In the United States, we’ve become very familiar with the bright yellow and blue packaging that Swedish fish is known for. The product tastes more like a cherry and raspberry combination similar to that of a jelly bean, and its recipe is different from its Swedish counterpart.
The U.S. version of Swedish fish consists of invert sugar—a mixture of glucose and fructose, modified cornstarch for shape, and carnauba wax that gives the product its shiny coating and retained moisture. That’s why every bite of a Swedish fish is filled with a juicy flavor that feels fresh.
As Swedish Fish lovers grew in North America, the brand started to produce additional flavors like yellow (lemon flavor), green (lime flavor), purple (grape flavor), and orange (orange). All of these flavors have been up for debate when it comes to whether or not the flavor truly matches the color, but we can all agree that they’re incredibly tasty.
Swedish Fish Collaborates With Other Sweet Treats
Since its trip across the ocean, Swedish Fish has continued to hold its ground as one of the most popular gummi candies in the U.S. Market. So much so that in 2009, an Italian ice company by the name of Rita’s started making Swedish Fish flavored Italian ice—a smash hit amongst sugar lovers.
Fast forward to 2013 and the brand partnered with the massive gum company, Trident, to make a layered gum that consisted of the lime and raspberry Swedish Fish flavors. A year later, Trident released another version of the chewing gum with watermelon and orange flavors that caught the attention of gum and candy fans across the U.S.

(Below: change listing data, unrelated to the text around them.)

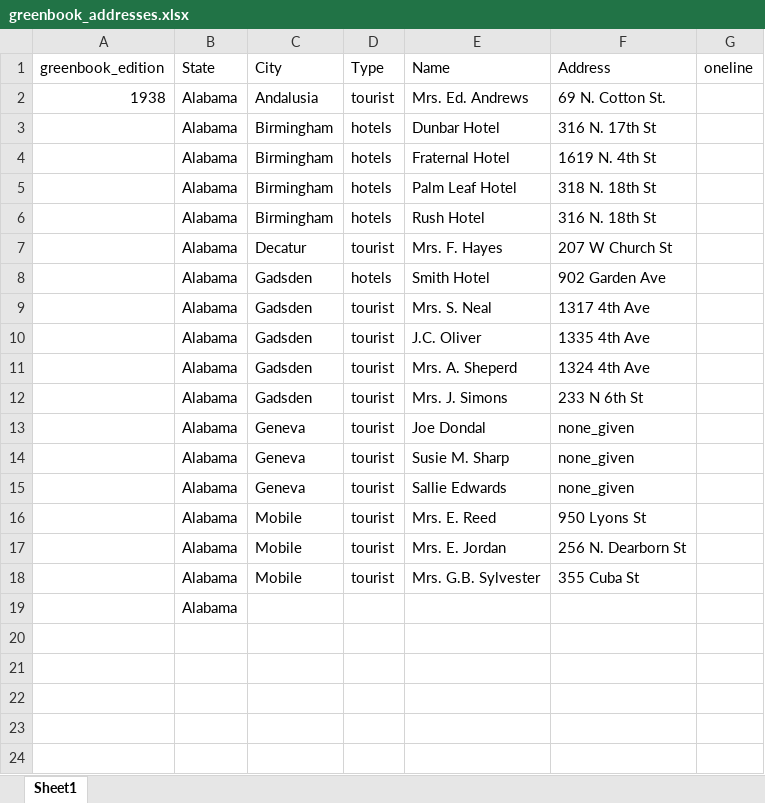
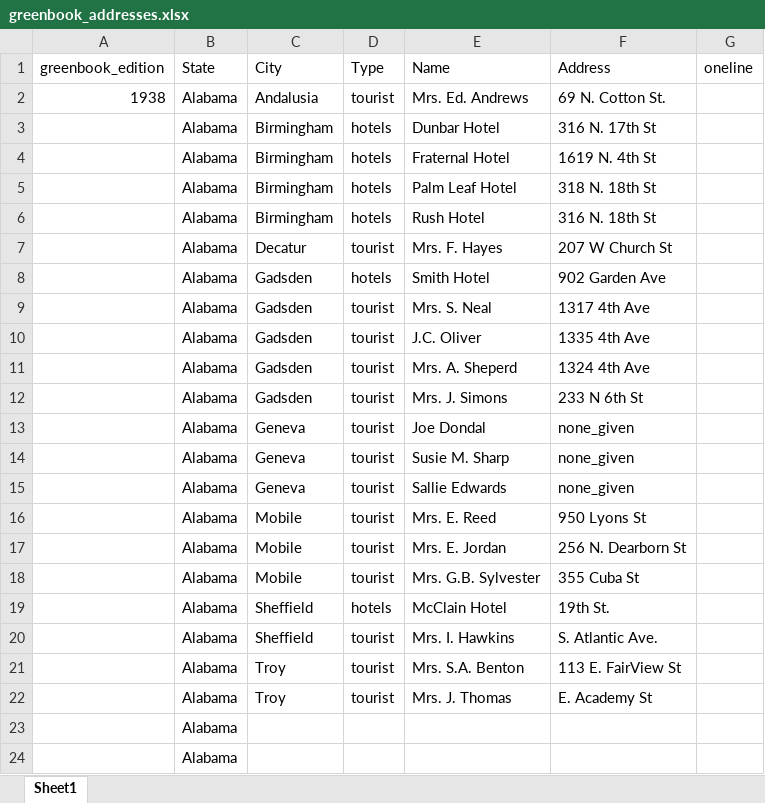
Before and after one commit to benda18/mapping_greenbook, an Excel workbook: data/greenbook_addresses.xlsx, sheet Sheet1, drawn as a sheet; values as stored, in another font and other column widths than the file's, no borders; the diff names each change by its address in the sheet, - before the commit and + after, or states it on an @@ line.

Commit message:
data

```diff
--- a/data/greenbook_addresses.xlsx (sheet Sheet1)
+++ b/data/greenbook_addresses.xlsx (sheet Sheet1)
+row 19:  | Alabama | Sheffield | hotels | McClain Hotel | 19th St.
+row 20:  | Alabama | Sheffield | tourist | Mrs. I. Hawkins | S. Atlantic Ave.
+row 21:  | Alabama | Troy | tourist | Mrs. S.A. Benton | 113 E. FairView St
+row 22:  | Alabama | Troy | tourist | Mrs. J. Thomas | E. Academy St
+row 23:  | Alabama
```
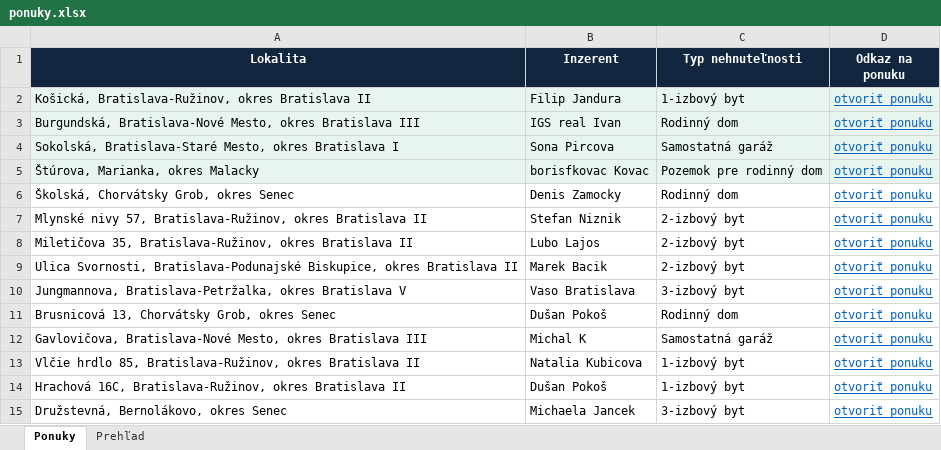
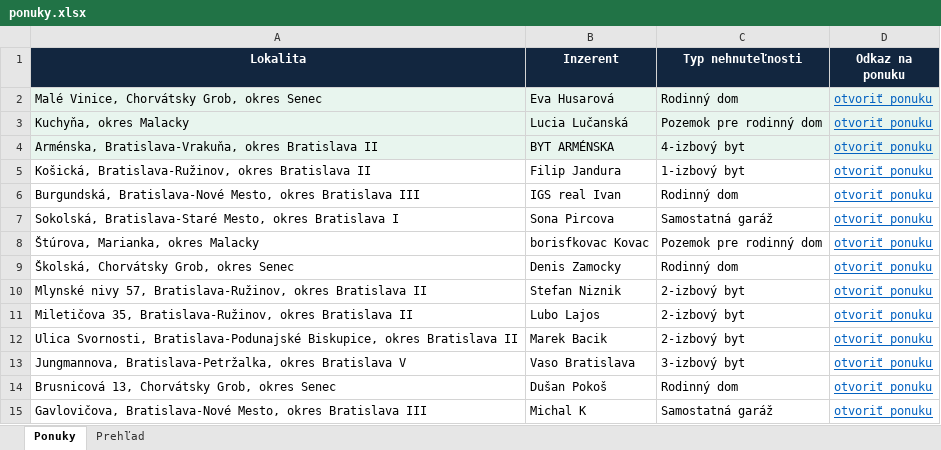
Before and after one commit to mrkubis-nest/nehnutelnosti-scraper, an Excel workbook: public/ponuky.xlsx, sheet Ponuky, drawn as a sheet; only a part is shown; the shorter side is filled out with more unchanged rows; values as stored, in another font and other column widths than the file's, no borders; addresses are those after the commit; the diff names each change by its address in the sheet, - before the commit and + after, or states it on an @@ line.

```diff
--- a/public/ponuky.xlsx (sheet Ponuky)
+++ b/public/ponuky.xlsx (sheet Ponuky)
+row 2: Malé Vinice, Chorvátsky Grob, okres Senec | Eva Husarová | Rodinný dom | otvoriť ponuku
+row 3: Kuchyňa, okres Malacky | Lucia Lučanská | Pozemok pre rodinný dom | otvoriť ponuku
+row 4: Arménska, Bratislava-Vrakuňa, okres Bratislava II | BYT ARMÉNSKA | 4-izbový byt | otvoriť ponuku
-A5:D8 fill: #E8F5EE
+A5:D8 fill: none
```
Also changed, not shown: sheet Prehľad, 2 other files.
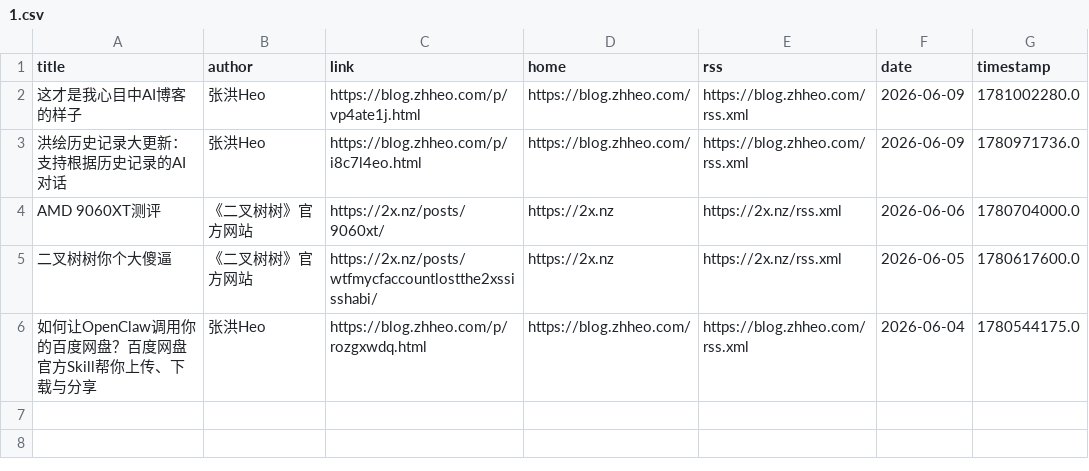
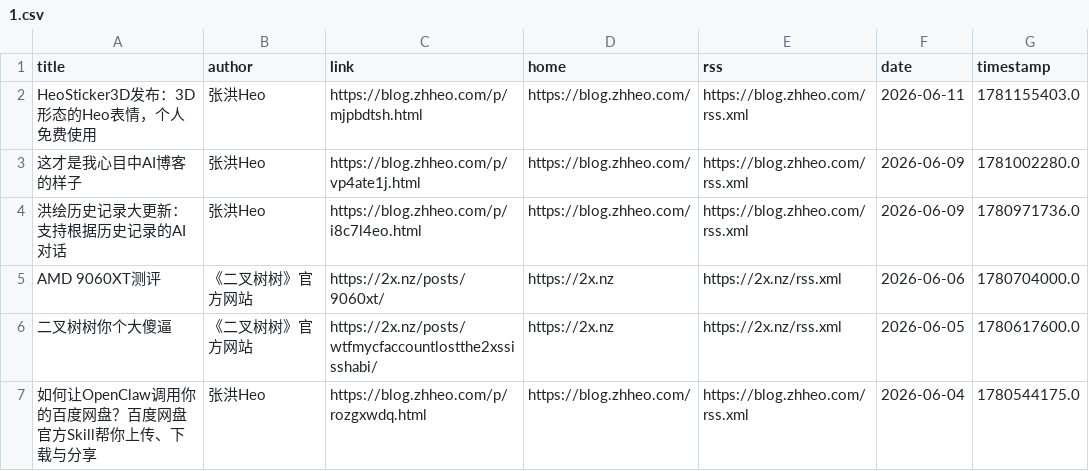
Before and after one commit to Moretti815/rssblog-source, a CSV file: date/202606/1.csv, drawn as a sheet; the diff names each change by its address in the sheet, - before the commit and + after, or states it on an @@ line.

```diff
--- a/date/202606/1.csv
+++ b/date/202606/1.csv
+row 2: HeoSticker3D发布：3D形态的Heo表情，个人免费使用 | 张洪Heo | https://blog.zhheo.com/p/mjpbdtsh.html | https://blog.zhheo.com/ | https://blog.zhheo.com/rss.xml | 2026-06-11 | 1781155403.0
```
Also changed, not shown: all/4.csv, all/6.csv, 21 other files.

While both of these Swedish Fish collaborations were successful, it was an out-of-the-box idea that catapulted Swedish Fish from another popular candy company to one of the most talked about brands on the market. With the help of cookie icon Oreo, Swedish Fish launched the first Oreo with a Swedish Fish center.
The collaboration puzzled consumers, with many of them thinking it was a fake product that was photoshopped for effect. To their surprise Oreo released the cherry and chocolate combination to Kroger stores in 2016, creating a wave of social media buzz that got people wondering just how tasty this treat could be. Upon release, the product was met with some scrutiny as consumers found the cherry flavor overwhelmed the chocolate and the texture was rather slimy compared to the classic filling of “Milks Favorite Cookie”.
As stated by Oreo in an interview with Time, “We know that consumers enjoy variety when it comes to snacking so we create all of our limited-edition flavors to provide surprising new twists people know and love and on occasion, create unexpected and unique flavor combinations that people may never have thought were possible, including our latest from the Wonder Vault, Swedish Fish Flavored Creme Oreo Cookies.”
While we do love ourselves some Oreos and milk, we have to agree this combination is better off separate, ensuring that your taste buds aren’t overwhelmed with too many different flavors.
All that said, we encourage candy fanatics to try out everything Swedish Fish has to offer. You can find a variety of Swedish Fish flavors including the classic red, assorted flavors, blue raspberry lemonade, and even jelly beans during the Easter season.